My project was to start a program that gets kids more involved in reading while introducing them to the basic concepts of art. To achieve this I taught an arts and literacy class at La Ballona Elementary School over the course of one month, which helped get kids reading more over summer by creating art based on books read in class. This program provided a free environment to express creativity and exemplify reading as an enjoyable activity, not as a burden. I began this program for two reasons very personal to me; my love of interacting with children as well as my passion for the arts. Combining these two elements of myself created a positive environment for me as well as all of the people I’ve worked with.
I wanted to influence children to begin art at a young age so they could use this valuable information and skills throughout their lives. While working with these kids I learned many physical and work-related skills, but I also learned a lot about myself. I discovered I truly want to work with children in the future, I could be this passionate about a project, and that Girl Scouts wasn’t just what it had been to me for the past seven years; selling cookies and being a good citizen. Sure, both of those are included in the package, but doing this time consuming, difficult, and at times stressful journey not only pushed my limits but changed my personal ethic. I became more responsible, I learned how to effectively write emails, and I discovered that I can do anything I want to do.

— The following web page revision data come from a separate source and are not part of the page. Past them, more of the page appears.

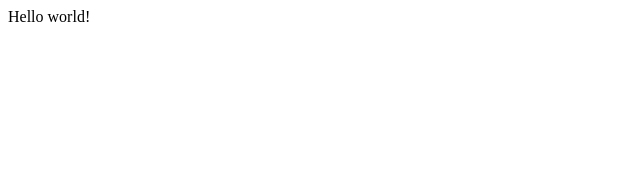
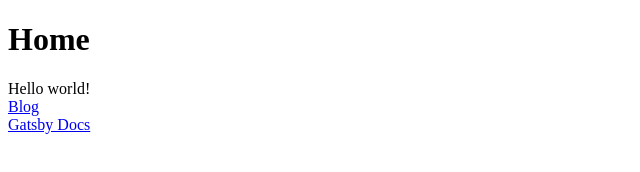
Before and after one commit to stephangriesel/gatsby-contentful-old, a Gatsby site: page / in a window 1280 px wide. Shown: the whole page, without its empty margins (0-640 px from the left). Built offline with nearby package versions, Linux system fonts and the light colour scheme; Gatsby itself is replaced by a stand-in of ours.

Commit message:
add link component

```diff
--- a/src/pages/blog.js
+++ b/src/pages/blog.js
@@ -1,10 +1,15 @@
 import React, { Component } from 'react'
+import { Link } from 'gatsby'
 
 export default class blog extends Component {
     render() {
         return (
             <div>
                 blog
+                <div>
+                    {/* <a href="/blog">Blog</a> */}
+                    <Link to="/">Home</Link>
+                </div>
             </div>
         )
     }
--- a/src/pages/index.js
+++ b/src/pages/index.js
@@ -1,3 +1,16 @@
 import React from "react"
+import { Link } from 'gatsby'
 
-export default () => <div>Hello world!</div>
+export default () => (
+    <div>
+        <h1>Home</h1>
+        Hello world!
+        <div>
+            {/* <a href="/blog">Blog</a> */}
+            <Link to="/blog">Blog</Link>
+        </div>
+        <div>
+            <a href="https://www.gatsbyjs.org">Gatsby Docs</a>
+        </div>
+    </div>
+)
```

It’s cheesy, but it’s genuinely true. You CAN do anything you want to do, it all depends on your passion, your motivation, and your effort. So, to sum up what I’ve gained from this experience, it’s that the things that are hard are the ones worth pursuing, and also the ones with the greatest benefit.